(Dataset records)
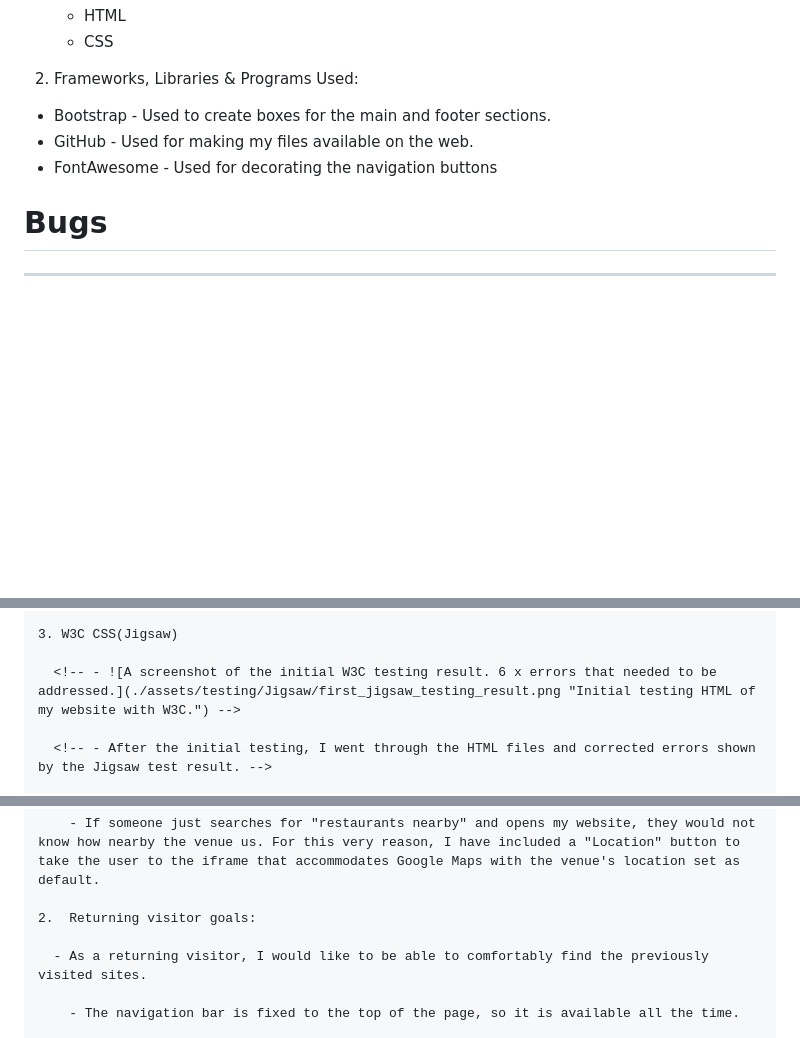
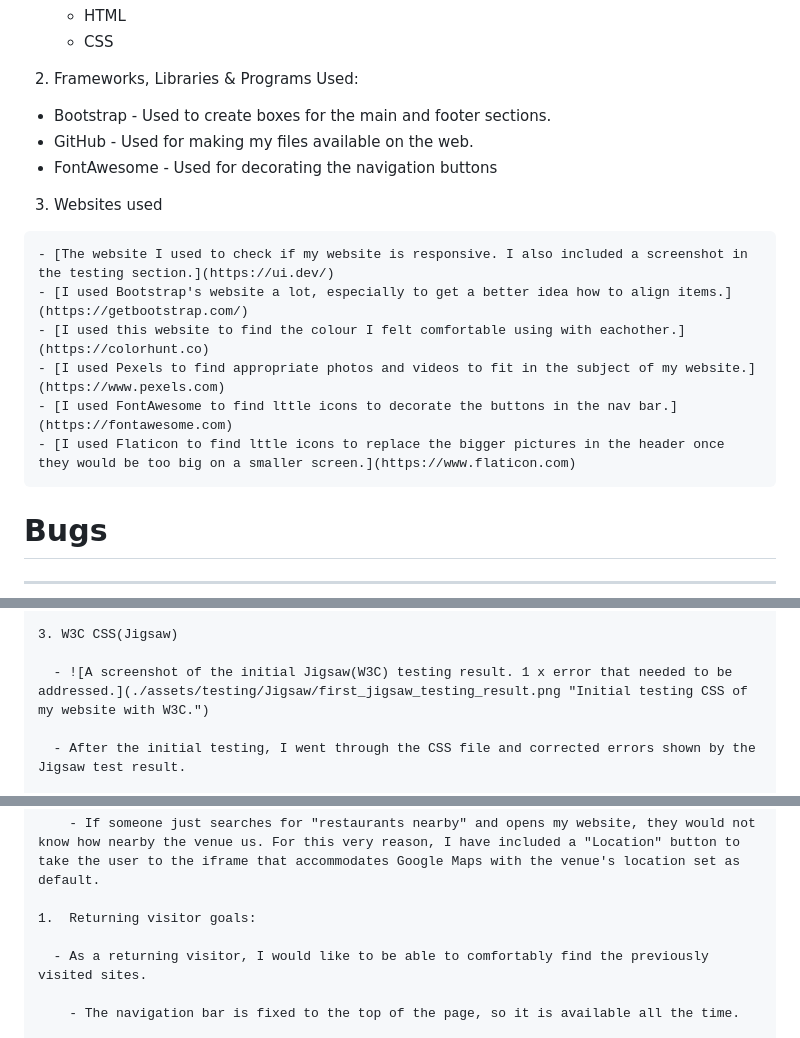
Before and after one commit to m1293b/no39, a Markdown page: README.md, 3 parts joined by grey strips. GitHub-like rendering; blank space fills up the shorter version.

Commit message:
some more changes
to Technologies used and have added a screenshot of the "final version" of my website.

```diff
--- a/README.md
+++ b/README.md
@@ -86,6 +86,15 @@
   - GitHub - Used for making my files available on the web.
   - FontAwesome - Used for decorating the navigation buttons
 
+  3. Websites used
+
+    - [The website I used to check if my website is responsive. I also included a screenshot in the testing section.](https://ui.dev/)
+    - [I used Bootstrap's website a lot, especially to get a better idea how to align items.](https://getbootstrap.com/)
+    - [I used this website to find the colour I felt comfortable using with eachother.](https://colorhunt.co)
+    - [I used Pexels to find appropriate photos and videos to fit in the subject of my website.](https://www.pexels.com)
+    - [I used FontAwesome to find lttle icons to decorate the buttons in the nav bar.](https://fontawesome.com)
+    - [I used Flaticon to find lttle icons to replace the bigger pictures in the header once they would be too big on a smaller screen.](https://www.flaticon.com)
+
 # Bugs
 
    ***
@@ -133,7 +142,7 @@
 
     3. W3C CSS(Jigsaw)
 
-      <!-- - ![A screenshot of the initial W3C testing result. 6 x errors that needed to be addressed.](./assets/testing/Jigsaw/first_jigsaw_testing_result.png "Initial testing HTML of my website with W3C.") -->
+      - ![A screenshot of the initial Jigsaw(W3C) testing result. 1 x error that needed to be addressed.](./assets/testing/Jigsaw/first_jigsaw_testing_result.png "Initial testing CSS of my website with W3C.")
 
-      <!-- - After the initial testing, I went through the HTML files and corrected errors shown by the Jigsaw test result. -->
+      - After the initial testing, I went through the CSS file and corrected errors shown by the Jigsaw test result.
 
@@ -159,7 +172,7 @@
 
         - If someone just searches for "restaurants nearby" and opens my website, they would not know how nearby the venue us. For this very reason, I have included a "Location" button to take the user to the iframe that accommodates Google Maps with the venue's location set as default.
 
-    2.  Returning visitor goals:
+    1.  Returning visitor goals:
 
       - As a returning visitor, I would like to be able to comfortably find the previously visited sites.
 
```
Also changed, not shown: other parts of README.md (+9 -5 lines).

## [WHAT IS EXPECTED]
Where a line above contains the string "HTML", copy that line.

## [SOLUTION TO THE PROBLEM]
-      <!-- - ![A screenshot of the initial W3C testing result. 6 x errors that needed to be addressed.](./assets/testing/Jigsaw/first_jigsaw_testing_result.png "Initial testing HTML of my website with W3C.") -->
-      <!-- - After the initial testing, I went through the HTML files and corrected errors shown by the Jigsaw test result. -->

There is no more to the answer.